What a zinger of a quote. What a statement of real life. Real life contains so many VALID questions. This side of Heaven, maybe we are just learning how to live within the question, knowing that one day, the True Answer will finally come to SETTLE IN OUR HEARTS, and this will be the beginning of True Rest. Ah, how I long for that uncontaminated rest.

Until then,

we search

and we seek

and we long for the answer to the unsolved questions in our hearts and lives.

And maybe, just maybe, I’m not doing so badly, after all. Maybe I’m not the world’s worst Sabbaticalizer! Maybe I haven’t failed in this season, but rather, succeeded quite wonderfully, by learning a new level of patience (aka ‘long-suffering’) with living within the questions, and learning to enjoy life even with all the question marks that still remain.

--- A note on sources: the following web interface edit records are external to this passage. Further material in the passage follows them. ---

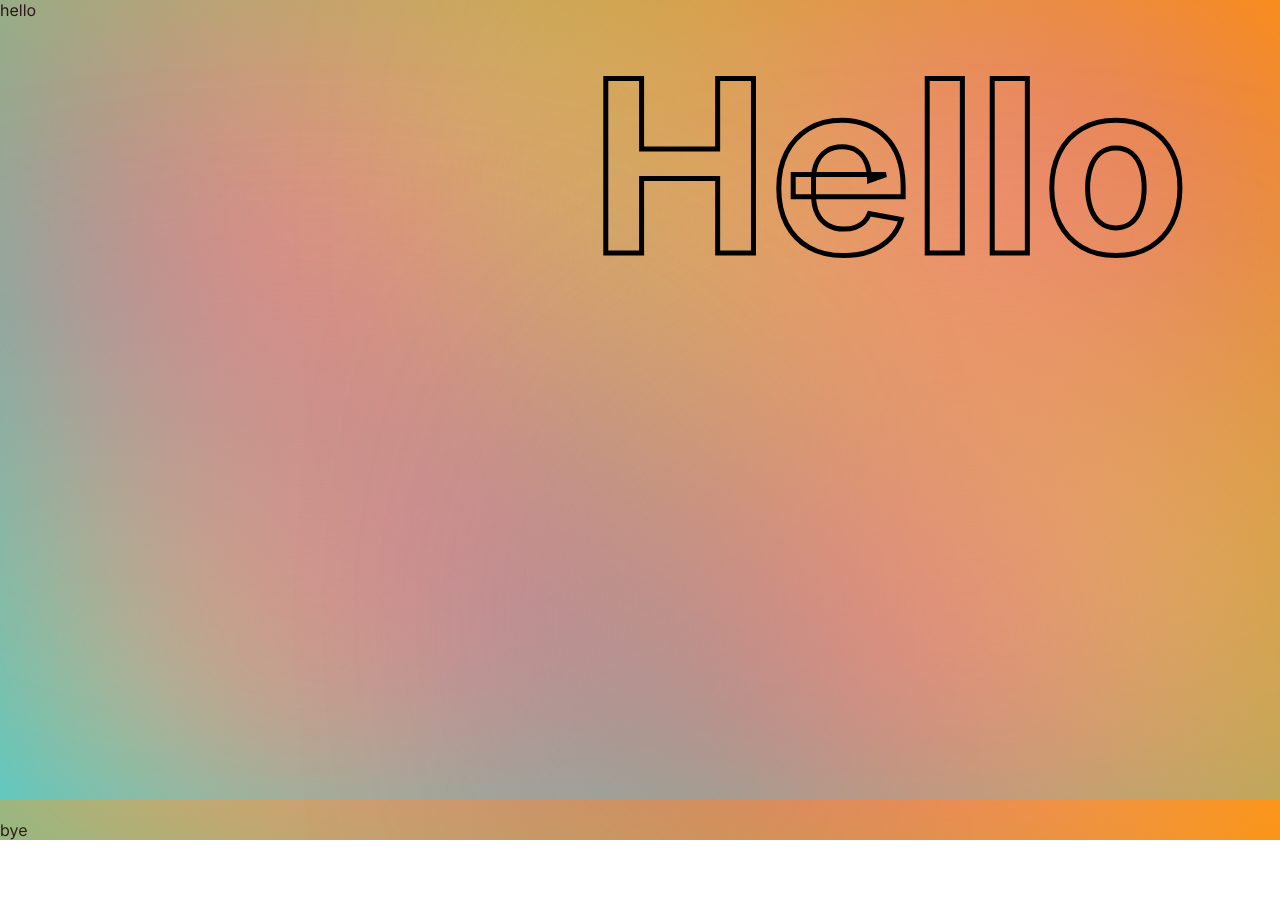
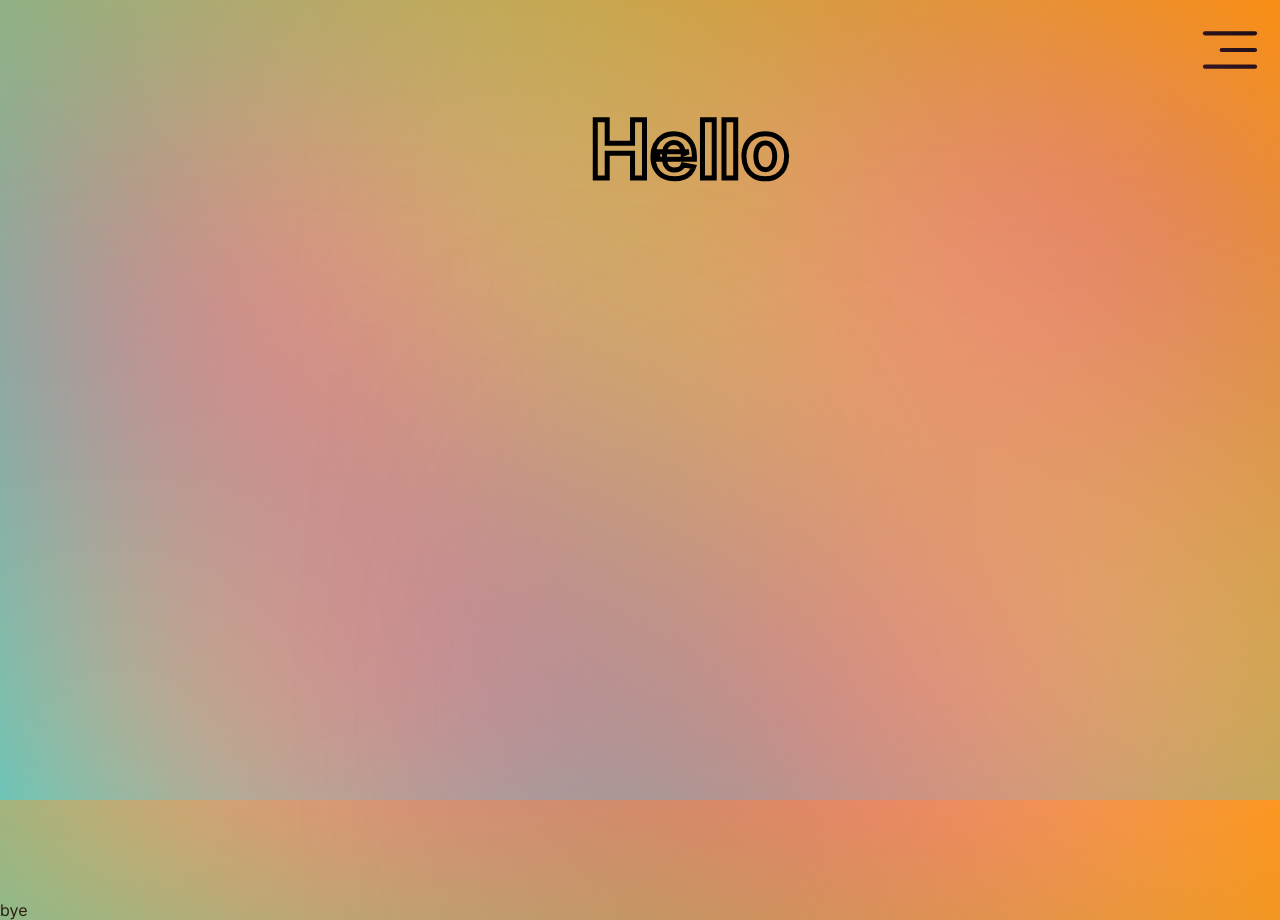
Before and after one commit to michaelamitr/personal-web-nextjs, a Next.js app: page / in a window 1280 px wide. Before the commit the page ends 840 px from the top, so only its background shows below. Built offline with nearby package versions, Linux system fonts and the light colour scheme.

Commit message:
Header icons update, open/clole logic, styles improvements of header and nav

```diff
--- a/src/app/globals.css
+++ b/src/app/globals.css
@@ -1,4 +1,6 @@
 :root {
+  /* lightmode gradients */
+
   --sunrise-purple: #845ec2;
   --sunrise-pink: #d65db1;
   --sunrise-salmon: #ff6f91;
@@ -28,6 +30,8 @@
       var(--day-olive),
       var(--day-mustard),
       var(--day-orange));
+
+  /* darkmode gradients */
 
   --sunset-purple: #5F0F40;
   --sunset-red: #9A031E;
@@ -59,6 +63,10 @@
       var(--night-aubegine),
       var(--night-grape));
 
+  /* background colors */
+
+  --background-black: #000000e5;
+
 }
 
 * {
@@ -69,6 +77,14 @@
 body {
   background-image: var(--gradient-day);
   height: 100vh;
+}
+
+li {
+  list-style: none;
+}
+
+a {
+  text-decoration: none;
 }
 
 main {
--- a/src/app/page.module.css
+++ b/src/app/page.module.css
@@ -1,5 +1,5 @@
 .hello {
-  font-size: 15rem;
+  font-size: 5rem;
   color: transparent;
   width: 100px;
   -webkit-text-stroke: 5px black;
--- /dev/null
+++ b/src/components/Header/header.module.css
@@ -0,0 +1,47 @@
+.header {
+  width: 100%;
+  height: 100px;
+  display: flex;
+  justify-content: flex-end;
+}
+
+.nav {
+  position: absolute;
+  margin-top: 100px;
+  z-index: 1;
+  height: calc(100vh - 100px);
+  width: 100%;
+  display: flex;
+  flex-direction: column;
+  background-color: var(--background-black);
+}
+
+.header_link_item {
+  width: 100%;
+  height: calc((100vh - 170px)/6);
+  display: flex;
+  align-items: center;
+}
+
+.header_link {
+  font-size: 2rem;
+  border-bottom: 1px solid transparent;
+  font-weight: bold;
+  background-image: var(--gradient-sunrise);
+  background-clip: text;
+  color: transparent;
+}
+
+li:has(.active) {
+  border-bottom: 1px solid white;
+  background-color: rgba(97, 97, 97, 0.228);
+}
+
+.burgermenu_wrapper {
+  height: 100px;
+  width: 100px;
+  margin: 0;
+  display: flex;
+  justify-content: center;
+  align-items: center;
+}
--- a/src/components/Header/header.tsx
+++ b/src/components/Header/header.tsx
@@ -1,3 +1,92 @@
+'use client';
+import styles from './header.module.css';
+import Link from 'next/link';
+import { usePathname } from 'next/navigation';
+import Image from 'next/image';
+import { useState } from 'react';
+
 export default function Header() {
-  return <header>hello</header>;
+  const [openBurgerMenu, setOpenBurgerMenu] = useState(false);
+
+  const pathname = usePathname();
+
+  const handleMenuClick = () => {
+    setOpenBurgerMenu(!openBurgerMenu);
+  };
+  return (
+    <header className={styles.header}>
+      <div className={styles.burgermenu_wrapper} onClick={handleMenuClick}>
+        <Image
+          width={100}
+          height={100}
+          src={openBurgerMenu ? '/close.svg' : '/burgermenuOpen.svg'}
+          alt="Menu"
+        />
+      </div>
+      {openBurgerMenu && (
+        <nav className={styles.nav} onClick={handleMenuClick}>
+          <li className={styles.header_link_item}>
+            <Link
+              href="/"
+              className={`${styles.header_link} ${
+                pathname === '/' ? styles.active : ''
+              }`}
+            >
+              Home
+            </Link>
+          </li>
+          <li className={styles.header_link_item}>
+            <Link
+              href="/about"
+              className={`${styles.header_link} ${
+                pathname === '/about' ? styles.active : ''
+              }`}
+            >
+              About
+            </Link>
+          </li>
+          <li className={styles.header_link_item}>
+            <Link
+              href="/portfolio"
+              className={`${styles.header_link} ${
+                pathname === '/portfolio' ? styles.active : ''
+              }`}
+            >
+              Portfolio
+            </Link>
+          </li>
+          <li className={styles.header_link_item}>
+            <Link
+              href="/contact"
+              className={`${styles.header_link} ${
+                pathname === '/contact' ? styles.active : ''
+              }`}
+            >
+              Contact
+            </Link>
+          </li>
+          <li className={styles.header_link_item}>
+            <Link
+              href="/references"
+              className={`${styles.header_link} ${
+                pathname === '/references' ? styles.active : ''
+              }`}
+            >
+              References
+            </Link>
+          </li>
+          <li className={styles.header_link_item}>
+            <Link
+              href="/skills"
+              className={`${styles.header_link} ${
+                pathname === '/skills' ? styles.active : ''
+              }`}
+            >
+              Skills
+            </Link>
+          </li>
+        </nav>
+      )}
+    </header>
+  );
 }
```
Also changed, not shown: public/burgermenuOpen.svg (added), public/close.svg (added).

Maybe I’m also starting to come to a sliver of understanding of Grace. A grace that comes from the Heart of Heaven, quietly settling into my own heart, like a gift with my name on it, given just for me. A grace that is giving me freedom to be the Fumbling-and-Failing-at-Sabbaticalizing-Alison. A grace that gives room for questions, and doesn’t have to have all the answers. A grace that opposes the Almighty-Know-it-All, and draws intimately close to the Humble-Fumbler. This Grace doesn’t condemn me for my questions, but celebrates the fact that I’m failing forward, with a heart set on holding the right Hand, instead of “getting every detail right” and “staying perfectly on track.” I mean, who wants to “stay on track” when you could roam mountains hand-in-hand with The Great Lover of Adventure himself, the Man Christ Jesus?

This could describe me as I venture into this new season with Jesus:

“She followed slowly, taking a long time,
As though there were some obstacles in the way;
And yet: as though, once it was overcome,
She would be beyond all walking, and would fly.”
– Rainer Maria Rilke

Maybe the fumbling and flailing arms that have characterized my sabbatical, will give birth to wings and I’ll begin to fly.

Perhaps. Perhaps.